PROBLEM DETAILS> The answer should consist of each line from the data below that includes "bgcolor".

[Records from a collection]

━━━━━━━━━━━━━━━━━━━━━━━━━━━━━━

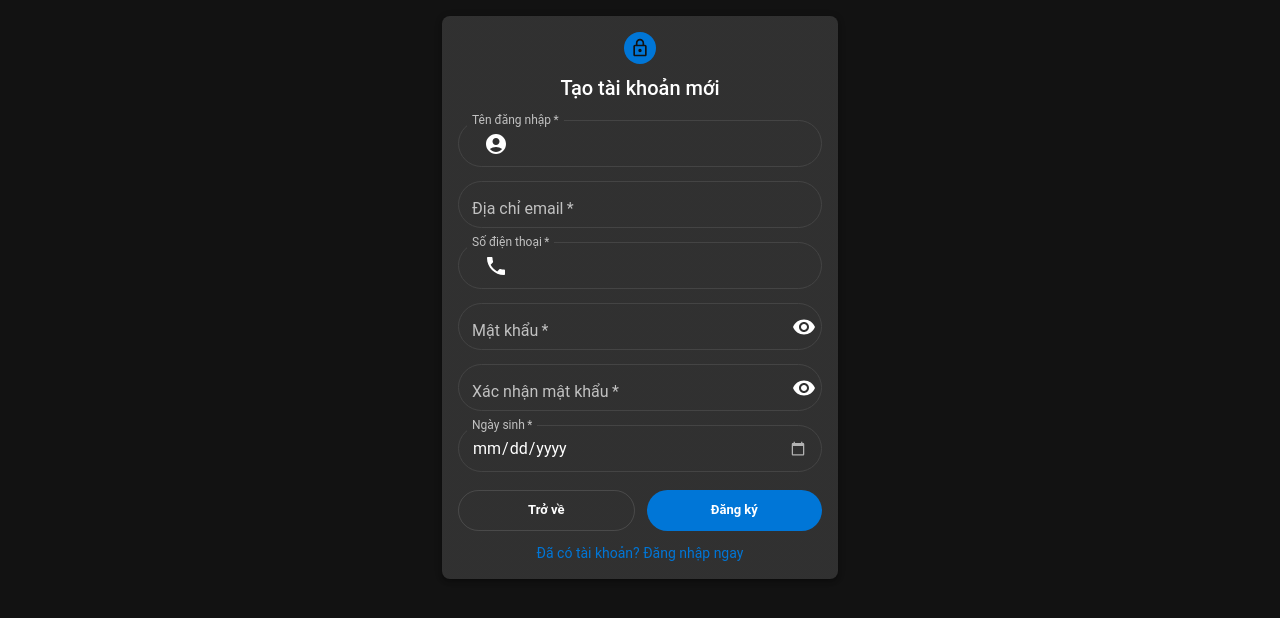
Repository: thtrunghau/ecommerce-ui-dacntt
Page: /auth/register
An editor plug-in stored every save of this project. The page is shown before and after the next save, followed by the edit.
The browser window is 1280 px wide. The pictures show the whole page.
The project was rebuilt for these pictures with package versions that can differ from the ones it lists, and the page was loaded fresh each time. Also part of the build but not shown: vite.config.ts, src/mockData/mockData.ts, src/utils/helpers.ts, src/components/shared/NavDropdown.tsx, src/components/shared/UserMenu.tsx, src/components/shared/Header.tsx, src/components/common/RoundedButton.tsx, src/components/features/home/HeroSection.tsx and 7 more.

Above is the page before, as saved 2025-06-13 00:25:24.

After the next save:
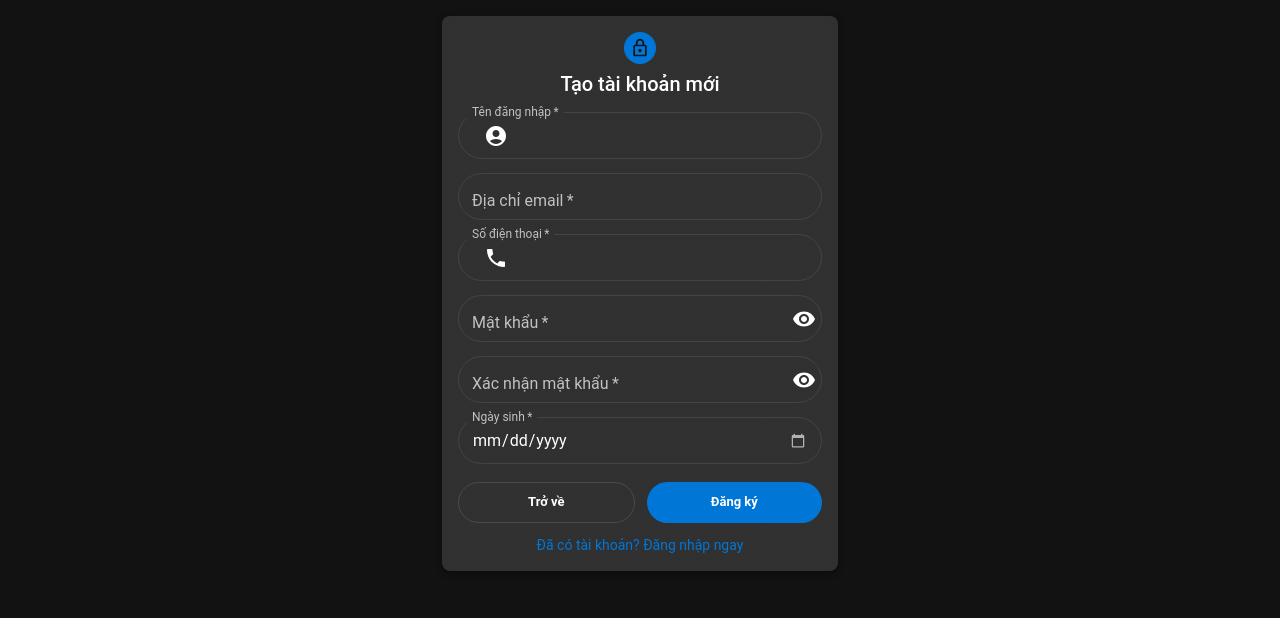
Saved 13 s later.
--- a/src/pages/auth/RegisterStandalone.tsx
+++ b/src/pages/auth/RegisterStandalone.tsx
@@ -209,11 +209,10 @@ const RegisterStandalone: React.FC = () => {
             bgcolor: "background.paper",
             borderRadius: 2,
           }}
-        >
-          <Avatar sx={{ mb: 1, bgcolor: "primary.main", width: 32, height: 32 }}>
+        >          <Avatar sx={{ mb: 0.5, bgcolor: "primary.main", width: 32, height: 32 }}>
             <LockOutlined sx={{ fontSize: 20 }} />
           </Avatar>
-          <Typography component="h1" variant="h6" sx={{ mb: 2 }}>
+          <Typography component="h1" variant="h6" sx={{ mb: 1.5 }}>
             Tạo tài khoản mới
           </Typography>
           {formError && (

━━━━━━━━━━━━━━━━━━━━━━━━━━━━━━

EXERCISE RESULT>
             bgcolor: "background.paper",
-          <Avatar sx={{ mb: 1, bgcolor: "primary.main", width: 32, height: 32 }}>
+        >          <Avatar sx={{ mb: 0.5, bgcolor: "primary.main", width: 32, height: 32 }}>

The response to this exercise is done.